I was still brooding about my morally bewildered young self when I got home, and that sent me to a poem I loved early on, "The Ballad of Reading Gaol," which in turn led me to James Wright's "At the Executed Murderer's Grave." I never think about one of those poems without thinking of the other. I've spent most of my Saturday night pondering sin and death with Wilde and Wright. Somehow that feels more sustaining than church ever did. The stanzas below are from Wright.
I pity myself, because a man is dead.
If Belmont County killed him, what of me?
His victims never loved him. Why should we?
And yet, nobody had to kill him either.
It does no good to woo the grass, to veil
The quicklime hole of a man’s defeat and shame.
Nature-lovers are gone. To hell with them.
I kick the clods away, and speak my name.
This grave’s gash festers. Maybe it will heal,
When all are caught with what they had to do
In fear of love, when every man stands still
By the last sea,
And the princes of the sea come down
To lay away their robes, to judge the earth
And its dead, and we dead stand undefended everywhere,
And my bodies—father and child and unskilled criminal—
Ridiculously kneel to bare my scars,
My sneaking crimes, to God’s unpitying stars.

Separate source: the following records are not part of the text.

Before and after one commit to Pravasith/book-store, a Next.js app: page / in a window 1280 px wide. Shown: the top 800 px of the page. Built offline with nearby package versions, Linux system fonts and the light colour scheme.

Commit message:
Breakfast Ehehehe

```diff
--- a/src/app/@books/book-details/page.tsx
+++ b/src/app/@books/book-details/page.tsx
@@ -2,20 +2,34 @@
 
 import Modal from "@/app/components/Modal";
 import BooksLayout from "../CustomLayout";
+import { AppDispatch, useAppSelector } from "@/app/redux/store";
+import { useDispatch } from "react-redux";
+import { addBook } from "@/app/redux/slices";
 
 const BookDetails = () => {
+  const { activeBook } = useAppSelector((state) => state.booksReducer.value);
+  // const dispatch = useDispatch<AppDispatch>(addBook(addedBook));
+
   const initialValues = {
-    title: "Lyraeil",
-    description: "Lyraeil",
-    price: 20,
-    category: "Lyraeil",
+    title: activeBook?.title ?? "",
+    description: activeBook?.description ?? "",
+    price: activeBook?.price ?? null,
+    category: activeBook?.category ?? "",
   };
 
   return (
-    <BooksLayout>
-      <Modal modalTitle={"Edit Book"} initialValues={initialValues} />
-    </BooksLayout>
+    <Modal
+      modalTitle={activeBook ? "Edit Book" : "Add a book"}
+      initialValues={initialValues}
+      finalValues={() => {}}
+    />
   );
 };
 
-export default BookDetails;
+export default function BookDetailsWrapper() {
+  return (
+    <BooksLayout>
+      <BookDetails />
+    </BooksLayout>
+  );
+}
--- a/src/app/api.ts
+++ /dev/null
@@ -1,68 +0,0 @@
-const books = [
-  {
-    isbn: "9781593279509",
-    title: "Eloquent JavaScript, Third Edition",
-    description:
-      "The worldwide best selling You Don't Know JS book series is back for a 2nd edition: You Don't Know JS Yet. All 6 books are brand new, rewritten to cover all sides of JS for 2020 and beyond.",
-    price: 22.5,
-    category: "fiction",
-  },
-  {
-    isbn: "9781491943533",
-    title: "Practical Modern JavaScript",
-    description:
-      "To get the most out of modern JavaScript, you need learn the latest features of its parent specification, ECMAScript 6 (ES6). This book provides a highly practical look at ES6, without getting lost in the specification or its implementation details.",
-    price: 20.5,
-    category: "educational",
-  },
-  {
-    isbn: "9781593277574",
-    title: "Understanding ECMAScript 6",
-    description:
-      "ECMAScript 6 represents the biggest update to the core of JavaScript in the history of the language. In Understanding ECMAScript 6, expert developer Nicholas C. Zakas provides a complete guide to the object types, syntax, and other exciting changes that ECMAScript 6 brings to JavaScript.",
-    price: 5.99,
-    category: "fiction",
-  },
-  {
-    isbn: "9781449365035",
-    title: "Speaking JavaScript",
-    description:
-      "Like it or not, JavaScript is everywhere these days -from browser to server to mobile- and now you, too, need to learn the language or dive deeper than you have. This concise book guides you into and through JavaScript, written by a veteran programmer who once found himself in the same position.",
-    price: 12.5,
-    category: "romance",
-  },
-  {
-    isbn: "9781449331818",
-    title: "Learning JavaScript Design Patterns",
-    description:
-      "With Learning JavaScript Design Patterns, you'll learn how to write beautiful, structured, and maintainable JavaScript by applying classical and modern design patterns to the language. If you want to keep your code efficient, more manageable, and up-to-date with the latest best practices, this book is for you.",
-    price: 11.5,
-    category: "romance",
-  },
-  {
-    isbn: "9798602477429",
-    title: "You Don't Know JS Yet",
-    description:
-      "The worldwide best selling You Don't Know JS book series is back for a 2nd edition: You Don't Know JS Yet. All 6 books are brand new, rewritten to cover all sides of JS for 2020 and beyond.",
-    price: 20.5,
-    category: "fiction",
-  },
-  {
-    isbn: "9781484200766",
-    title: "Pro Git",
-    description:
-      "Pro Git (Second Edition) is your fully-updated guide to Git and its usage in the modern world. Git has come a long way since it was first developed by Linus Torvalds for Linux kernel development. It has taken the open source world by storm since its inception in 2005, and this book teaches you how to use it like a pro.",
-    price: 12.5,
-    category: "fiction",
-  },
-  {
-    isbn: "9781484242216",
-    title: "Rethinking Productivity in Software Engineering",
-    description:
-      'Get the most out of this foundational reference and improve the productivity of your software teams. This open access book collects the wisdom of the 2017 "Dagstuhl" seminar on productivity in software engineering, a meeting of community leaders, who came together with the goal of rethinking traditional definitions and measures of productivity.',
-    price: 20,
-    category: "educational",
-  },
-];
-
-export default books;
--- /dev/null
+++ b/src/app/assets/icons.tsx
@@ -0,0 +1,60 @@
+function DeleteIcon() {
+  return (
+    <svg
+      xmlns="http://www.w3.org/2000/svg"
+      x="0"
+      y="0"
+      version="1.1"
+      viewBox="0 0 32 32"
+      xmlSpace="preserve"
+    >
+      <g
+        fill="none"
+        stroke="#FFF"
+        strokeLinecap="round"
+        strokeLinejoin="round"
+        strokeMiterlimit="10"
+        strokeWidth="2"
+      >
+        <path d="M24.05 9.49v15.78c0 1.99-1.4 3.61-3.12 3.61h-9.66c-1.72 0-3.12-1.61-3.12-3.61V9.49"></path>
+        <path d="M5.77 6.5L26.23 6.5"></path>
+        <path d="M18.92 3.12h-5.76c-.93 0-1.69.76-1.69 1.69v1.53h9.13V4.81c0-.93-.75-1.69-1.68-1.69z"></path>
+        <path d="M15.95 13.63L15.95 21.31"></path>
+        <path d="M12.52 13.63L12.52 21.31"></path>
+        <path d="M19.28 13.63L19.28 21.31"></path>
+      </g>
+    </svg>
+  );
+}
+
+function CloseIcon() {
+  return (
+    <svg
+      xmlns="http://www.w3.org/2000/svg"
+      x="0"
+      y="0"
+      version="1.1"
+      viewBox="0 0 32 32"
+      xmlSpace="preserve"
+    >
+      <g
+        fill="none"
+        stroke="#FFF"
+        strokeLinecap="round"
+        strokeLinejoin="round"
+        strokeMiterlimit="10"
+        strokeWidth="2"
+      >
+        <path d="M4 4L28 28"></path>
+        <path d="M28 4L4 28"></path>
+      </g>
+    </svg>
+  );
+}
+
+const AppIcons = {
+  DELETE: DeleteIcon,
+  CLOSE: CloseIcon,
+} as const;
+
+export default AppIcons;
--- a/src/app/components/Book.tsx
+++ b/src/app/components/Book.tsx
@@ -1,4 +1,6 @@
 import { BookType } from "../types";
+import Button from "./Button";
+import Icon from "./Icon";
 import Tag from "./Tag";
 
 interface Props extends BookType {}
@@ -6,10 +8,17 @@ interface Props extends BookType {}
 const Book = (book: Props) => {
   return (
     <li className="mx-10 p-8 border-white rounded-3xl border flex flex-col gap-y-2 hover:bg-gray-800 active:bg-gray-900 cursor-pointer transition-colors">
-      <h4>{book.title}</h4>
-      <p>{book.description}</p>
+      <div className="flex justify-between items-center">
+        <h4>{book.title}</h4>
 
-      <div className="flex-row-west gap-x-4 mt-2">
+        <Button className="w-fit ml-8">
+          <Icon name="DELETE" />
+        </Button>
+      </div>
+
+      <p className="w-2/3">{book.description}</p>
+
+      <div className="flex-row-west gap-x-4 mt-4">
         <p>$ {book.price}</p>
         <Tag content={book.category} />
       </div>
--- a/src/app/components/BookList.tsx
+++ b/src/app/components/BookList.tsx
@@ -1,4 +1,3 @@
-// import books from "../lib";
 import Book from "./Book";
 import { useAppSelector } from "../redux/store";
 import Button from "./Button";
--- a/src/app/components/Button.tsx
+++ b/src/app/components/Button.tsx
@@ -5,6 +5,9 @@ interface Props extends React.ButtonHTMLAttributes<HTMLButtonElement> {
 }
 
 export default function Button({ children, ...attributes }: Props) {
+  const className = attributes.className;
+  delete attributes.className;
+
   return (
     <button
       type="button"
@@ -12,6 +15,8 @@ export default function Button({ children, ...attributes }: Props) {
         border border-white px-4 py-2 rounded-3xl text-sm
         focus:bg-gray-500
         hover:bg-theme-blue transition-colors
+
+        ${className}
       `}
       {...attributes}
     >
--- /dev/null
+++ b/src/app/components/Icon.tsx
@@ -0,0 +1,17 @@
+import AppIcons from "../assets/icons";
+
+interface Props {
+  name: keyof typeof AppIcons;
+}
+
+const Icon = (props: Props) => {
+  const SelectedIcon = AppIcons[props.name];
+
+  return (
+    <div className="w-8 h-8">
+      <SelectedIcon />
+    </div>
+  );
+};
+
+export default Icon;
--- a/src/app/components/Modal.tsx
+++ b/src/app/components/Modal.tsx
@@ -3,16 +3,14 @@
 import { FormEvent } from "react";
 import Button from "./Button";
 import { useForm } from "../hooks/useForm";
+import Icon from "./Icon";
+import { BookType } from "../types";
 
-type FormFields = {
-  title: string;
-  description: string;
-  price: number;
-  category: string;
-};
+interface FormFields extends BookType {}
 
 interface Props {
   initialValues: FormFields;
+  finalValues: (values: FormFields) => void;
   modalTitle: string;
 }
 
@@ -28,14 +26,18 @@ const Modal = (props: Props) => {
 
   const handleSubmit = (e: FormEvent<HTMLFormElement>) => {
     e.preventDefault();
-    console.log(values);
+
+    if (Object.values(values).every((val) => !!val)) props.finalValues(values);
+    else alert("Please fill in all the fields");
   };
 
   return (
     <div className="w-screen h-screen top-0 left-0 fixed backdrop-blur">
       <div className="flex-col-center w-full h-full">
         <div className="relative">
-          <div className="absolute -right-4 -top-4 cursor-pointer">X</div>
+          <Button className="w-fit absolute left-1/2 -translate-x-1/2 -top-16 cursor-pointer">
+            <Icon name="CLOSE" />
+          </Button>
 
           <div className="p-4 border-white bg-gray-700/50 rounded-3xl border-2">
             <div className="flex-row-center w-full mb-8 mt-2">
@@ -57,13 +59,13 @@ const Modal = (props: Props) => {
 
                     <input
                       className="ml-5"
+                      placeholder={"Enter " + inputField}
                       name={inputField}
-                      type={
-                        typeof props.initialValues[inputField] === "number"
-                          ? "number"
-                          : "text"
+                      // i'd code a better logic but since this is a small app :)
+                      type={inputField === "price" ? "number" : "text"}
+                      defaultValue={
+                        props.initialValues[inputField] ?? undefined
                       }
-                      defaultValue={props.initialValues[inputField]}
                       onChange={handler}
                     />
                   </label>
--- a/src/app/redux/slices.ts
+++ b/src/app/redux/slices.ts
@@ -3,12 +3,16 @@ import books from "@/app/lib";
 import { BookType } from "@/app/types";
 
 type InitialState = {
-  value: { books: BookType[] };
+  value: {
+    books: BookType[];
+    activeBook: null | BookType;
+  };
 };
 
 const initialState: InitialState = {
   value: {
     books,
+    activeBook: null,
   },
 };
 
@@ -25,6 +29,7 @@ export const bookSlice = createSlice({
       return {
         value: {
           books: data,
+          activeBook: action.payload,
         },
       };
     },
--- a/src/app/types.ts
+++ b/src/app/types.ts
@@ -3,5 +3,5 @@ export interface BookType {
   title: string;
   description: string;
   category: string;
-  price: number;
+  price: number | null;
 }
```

*The girl in the photograph is 11-year-old Ellen Woodman, who was sentenced to seven days hard labor for stealing in Newcastle, England, c.1870-1873. Image from Wikimedia Commons